From the lighthouse there was an amazing view over the arctic coast of the Barents Sea, but only for some moments. Soon the next snow shower came by and hid most of the view onto both the coast and the sea.
The way back was much shorter because we knew the way and went downwards. Even though the view was limited by the snow showers Ytre Kiberg came into view again soon and surprisingly the weather was nice and sunny again.
After this very windy promenade we were glad to find shelter in my car. We took the car to Vardø to eat something and after that we tried the road to Hamningberg. We knew that the road was closed in winter but we curious how long we would come.
Well, not very long. We managed to get to Smelror, some kilometres north from Vardø.
The main road however was definitely closed as you can see. There are no people living in Hamningberg permanently and the only motorised way to reach it in wintertime is by snowmobile. For car it is open less than half the year.
We took the car back to Kiberg, enjoyed the incredible and unbelievable colours of the sky and were surprised by a strange weather phenomenon: -6 °C and rain (including a faint rainbow!)
The rest of the day? -10 °C and wind outside, no more photos, no more excursions.
Fun fact: We took the E75 northwards. If you would take it southwards you could travel more than 4000 km and finally would arrive on Crete, Greece.
The day before yesterday a blog post on the weather page of Balderskolan caught my eye. The school Balderskolan in Skellefteå has its own weather station and has been collecting statistical data since 2002.
Here some statistics from August to October the last three years. The data is taken from the blog entry. And as you see – the last months have been very wet indeed compared to the two years before.
Number of days with rainfall
|August||7 st||* 11 st||18 st|
|September||6 st||5 st||21 st|
|October||6 st||8 st||19 st|
|Total||19 st||* 24 st||58 st|
Precipitation in mm
|August||39 mm||* 38 mm||59 mm|
|September||28 mm||18 mm||81 mm|
|October||4 mm||5 mm||79 mm|
|Total||71 mm||* 61 mm||219 mm|
(* data for the first seven days in August 2016 is missing)
Ok, guys, let’s face it: It always has been raining, it’s raining right now and it will never stop raining again until the end of the world!
Never ever I have expected such a rainy autumn! Since I’ve been back from the hiking tour on the Kungsleden it rained most of the days and in the spare moments without precipitation it was cloudy anyway.
Sometimes it was windstill, sometimes it was stormy, but it rained. Either as a steady rain or more like a curtain of a dense fog or sometimes as a series of cloudbursts. So my daily outfit has been almost the same for weeks: A sturdy rain parka and rubber boots.
Of course the sun came out little here and there but mostly just for a short time. I can count the days with much sun with the fingers of one hand. And I don’t need all fingers!
Today I looked at one of the many puddles of water. It was some centimetres deep. Some yellow leaves – probably victims of last night’s squalls – floated have under the water surface, which was rippled by the ongoing rain. And then I saw it:

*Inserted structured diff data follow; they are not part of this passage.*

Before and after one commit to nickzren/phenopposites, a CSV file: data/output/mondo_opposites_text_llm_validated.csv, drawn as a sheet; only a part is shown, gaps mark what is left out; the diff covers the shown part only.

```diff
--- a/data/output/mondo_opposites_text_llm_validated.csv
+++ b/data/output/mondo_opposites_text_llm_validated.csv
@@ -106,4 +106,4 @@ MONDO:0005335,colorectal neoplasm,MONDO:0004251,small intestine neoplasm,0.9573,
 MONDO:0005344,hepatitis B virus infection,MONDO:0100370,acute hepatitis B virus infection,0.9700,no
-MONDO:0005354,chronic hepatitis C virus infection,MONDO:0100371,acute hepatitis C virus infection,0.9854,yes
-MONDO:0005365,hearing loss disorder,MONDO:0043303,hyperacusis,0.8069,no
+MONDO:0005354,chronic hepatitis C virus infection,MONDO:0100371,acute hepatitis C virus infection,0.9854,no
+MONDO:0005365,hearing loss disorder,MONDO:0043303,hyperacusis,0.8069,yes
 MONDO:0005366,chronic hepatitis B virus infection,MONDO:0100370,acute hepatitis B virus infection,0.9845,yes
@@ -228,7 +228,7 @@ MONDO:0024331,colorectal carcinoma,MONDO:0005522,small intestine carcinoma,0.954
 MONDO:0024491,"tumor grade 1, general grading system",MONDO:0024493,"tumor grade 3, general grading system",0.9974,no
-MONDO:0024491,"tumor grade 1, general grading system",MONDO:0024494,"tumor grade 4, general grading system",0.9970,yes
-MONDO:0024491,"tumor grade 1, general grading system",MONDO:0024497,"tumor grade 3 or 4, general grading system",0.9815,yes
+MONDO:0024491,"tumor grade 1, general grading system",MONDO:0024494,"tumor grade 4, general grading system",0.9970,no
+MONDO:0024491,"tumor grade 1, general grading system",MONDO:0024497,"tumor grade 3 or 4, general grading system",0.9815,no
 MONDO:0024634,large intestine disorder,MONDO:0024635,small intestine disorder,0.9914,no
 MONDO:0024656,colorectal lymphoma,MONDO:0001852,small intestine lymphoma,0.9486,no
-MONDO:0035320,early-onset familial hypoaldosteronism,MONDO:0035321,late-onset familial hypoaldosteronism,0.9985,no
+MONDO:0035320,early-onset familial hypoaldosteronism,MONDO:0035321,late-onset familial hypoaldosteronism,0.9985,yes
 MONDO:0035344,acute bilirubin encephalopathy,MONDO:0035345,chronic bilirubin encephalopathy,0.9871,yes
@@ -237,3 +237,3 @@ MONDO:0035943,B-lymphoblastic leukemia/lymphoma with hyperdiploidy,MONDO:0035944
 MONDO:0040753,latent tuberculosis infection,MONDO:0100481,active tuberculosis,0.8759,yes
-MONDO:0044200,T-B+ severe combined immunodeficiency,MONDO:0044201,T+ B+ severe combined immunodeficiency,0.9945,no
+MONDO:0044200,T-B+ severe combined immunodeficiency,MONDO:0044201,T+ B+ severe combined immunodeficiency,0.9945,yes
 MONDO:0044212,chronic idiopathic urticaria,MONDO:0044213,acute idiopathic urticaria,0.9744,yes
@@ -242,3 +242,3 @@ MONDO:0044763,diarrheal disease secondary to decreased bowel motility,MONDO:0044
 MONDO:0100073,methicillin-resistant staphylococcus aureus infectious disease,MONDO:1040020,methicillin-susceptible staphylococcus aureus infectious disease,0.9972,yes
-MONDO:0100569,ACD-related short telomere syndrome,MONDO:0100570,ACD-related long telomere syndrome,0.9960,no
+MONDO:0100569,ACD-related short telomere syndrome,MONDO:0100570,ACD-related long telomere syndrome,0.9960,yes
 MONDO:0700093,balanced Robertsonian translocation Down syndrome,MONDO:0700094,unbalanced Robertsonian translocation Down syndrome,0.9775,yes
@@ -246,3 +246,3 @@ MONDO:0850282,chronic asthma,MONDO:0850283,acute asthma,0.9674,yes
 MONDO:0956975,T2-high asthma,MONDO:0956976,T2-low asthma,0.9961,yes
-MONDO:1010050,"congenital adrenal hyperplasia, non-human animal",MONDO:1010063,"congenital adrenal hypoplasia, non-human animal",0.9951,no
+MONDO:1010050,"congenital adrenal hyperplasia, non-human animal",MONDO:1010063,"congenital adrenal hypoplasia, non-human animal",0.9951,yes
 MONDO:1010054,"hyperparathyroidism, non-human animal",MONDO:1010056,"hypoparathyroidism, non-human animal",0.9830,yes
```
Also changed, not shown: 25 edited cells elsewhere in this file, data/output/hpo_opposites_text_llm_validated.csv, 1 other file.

The Sign Of Infinity!
I looked at the sign and all at once I got the dreadful message: It always has been raining, it’s raining right now and it will never stop raining again until the end of the world!
Addendum (11 October)
If I understand the weather statistics of the school Balderskolan in Skellefteå correctly, we got 63mm of rain yesterday. That’s more rain than the average precipitation in Skellefteå all October! No wonder, that some of the puddles in Bonnstan were more than 15 cm deep. Since these puddles were covered with yellow birch leaves it looked really beautiful. What a pity, that I only had my iPhone to shoot this image:
This article is part of the series “2017-08: Kungsleden hike”.
The idea to walk the Kungsleden with my sister Katrin and my brother-in-law Andi had been existing several years. This year we put our plan into action and went this famous Swedish long-distance trail from Vakkotavare to Abisko, which is round about 110 kilometres. Fortunately Annika had time to join us.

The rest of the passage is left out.